The longest I’ve been away for is just over a month, which I felt was too long for me, so now I don’t like to go away for more than 3 weeks, whilst taking a bit of time off from the DJ side of things around these dates. I suppose it’s about trying to pace things out in a way that suits your situation best.
I also do a lot of work from home (recording projects, writing, plus the never ending task of trying to keep up with my emails), so I have to be careful I don’t completely vanish into my room for days on end. It’s all about balance, and that’s the ongoing circle we’re all trying to square.
Does it freak you out that you could be playing to your son in a club pretty soon would he like your set?
He’s 15 now and in a band that’s doing really well locally, already picking up a fair number of gigs in Liverpool. He’s more Indie-Rock than Dance in his personal taste, although he has a good overall appreciation of music. I wouldn’t be surprised if we appear at the same festival – if not this year, then certainly next. He last saw me play at Glastonbury, I’d managed to get tickets for him and a few of the band, but it was all about Arctic Monkeys and the Stones for him – I was just a sideshow.
I read recently that Laurent Garnier questions his relevance every year as he gets older, but so far still feels he has the energy to smash clubs to pieces. Do you feel you can now DJ until you retire or could we see another Greg Wilson departure when we least expect it? You are at the top again and you did decide to quit at the top last time after all...
I’ll no doubt eventually cut down on the amount of gigs I do, space things out a bit more, but I don’t envisage myself retiring any time soon. Laurent Garnier is correct about questioning the relevance of what he does – I’m exactly the same myself, there needs to be a reason why I’m doing this that’s greater than the financial rewards.
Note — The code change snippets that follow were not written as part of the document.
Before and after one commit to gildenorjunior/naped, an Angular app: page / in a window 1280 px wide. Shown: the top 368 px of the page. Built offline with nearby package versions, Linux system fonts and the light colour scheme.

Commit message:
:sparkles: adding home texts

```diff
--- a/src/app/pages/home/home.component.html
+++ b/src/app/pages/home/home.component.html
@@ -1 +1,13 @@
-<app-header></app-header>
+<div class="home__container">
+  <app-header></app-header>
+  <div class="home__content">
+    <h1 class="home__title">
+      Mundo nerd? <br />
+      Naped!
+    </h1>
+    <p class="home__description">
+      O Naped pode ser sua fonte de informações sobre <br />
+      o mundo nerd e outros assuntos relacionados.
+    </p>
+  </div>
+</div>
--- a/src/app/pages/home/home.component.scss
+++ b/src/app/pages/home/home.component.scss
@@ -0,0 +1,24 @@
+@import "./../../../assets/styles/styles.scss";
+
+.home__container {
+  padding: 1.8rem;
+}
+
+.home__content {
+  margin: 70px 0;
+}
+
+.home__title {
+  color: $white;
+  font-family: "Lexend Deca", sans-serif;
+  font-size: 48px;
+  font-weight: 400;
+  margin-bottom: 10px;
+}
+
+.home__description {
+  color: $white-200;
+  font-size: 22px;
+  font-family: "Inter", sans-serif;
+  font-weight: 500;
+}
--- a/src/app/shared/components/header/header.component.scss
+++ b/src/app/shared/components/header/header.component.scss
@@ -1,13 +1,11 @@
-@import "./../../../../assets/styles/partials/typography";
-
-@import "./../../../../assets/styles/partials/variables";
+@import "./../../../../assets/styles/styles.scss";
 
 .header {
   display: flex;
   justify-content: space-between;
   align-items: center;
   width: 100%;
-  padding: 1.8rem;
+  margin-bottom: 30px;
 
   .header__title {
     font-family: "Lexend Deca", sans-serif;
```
My whole thing is tied in with connecting to the history, so that keeps things fresh for me – that’s the underlying motivation.
What ambitions remain for you to fulfill as a DJ?
My ambitions are more to do with making music than playing it - there’s definitely unfinished business in that direction. There’s no big masterplan from the DJ side of things – since I started again everything has worked itself out in an organic way, so I’ll continue to go with the flow and see where it takes me next.
Finally we all know you have extensively compiled charts for your early years but what we need is a Greg Wilson Floor Fillers 2003 - 2013 chart to celebrate your time back. If you'd be so kind to do the honours, as many as you see fit sir.....
OK, I’ll have a go at 15 remixes, edits and mash-ups that have all played a key role for me during the past decade – in alphabetical order:
The Beatles ‘Tomorrow Never Knows’ (Leftside Wobble Edit)
Neneh Cherry ‘Buffalo Stance’ (Henry Greeenwood Rework)
Chic ‘I Want Your Love’ (Todd Terje Edit)
The Clash ‘Casbah Breakdown’ (Joey Negro Edit)
Edit The Edit ‘Two Sides Of Sympathy’ (GW Edit Of PTA Mash-Ups)
Electronic ‘Getting Away With It’ (GW Edit)
Fleetwood Mac ‘Everywhere’ (Psychemagik Edit)
Imagination & Missy Elliot ‘Gotta Keep Workin' It’ (GW Mash-Up)
Late Nite Tuff Guy ‘One Nite In A Disco’ (GW Edit)
The Originals ‘Down To Love Town’ (Dimitri From Paris Remix)
Raw DMX ‘Do It To The Funk’ (GW Mash-Up)
The Rolling Stones ‘You Can’t Always Get What You Want’ (Soulwax Remix)
Sister S ‘Living Ecstasy’ (Norington Remix)
Talking Heads ‘Psycho Killer’ (GW Edit)
Teenage DJ ‘I Was A Teenage DJ Pt 1’ (Extended)
Greg Wilson interviewed by Ralph Lawson – December 2013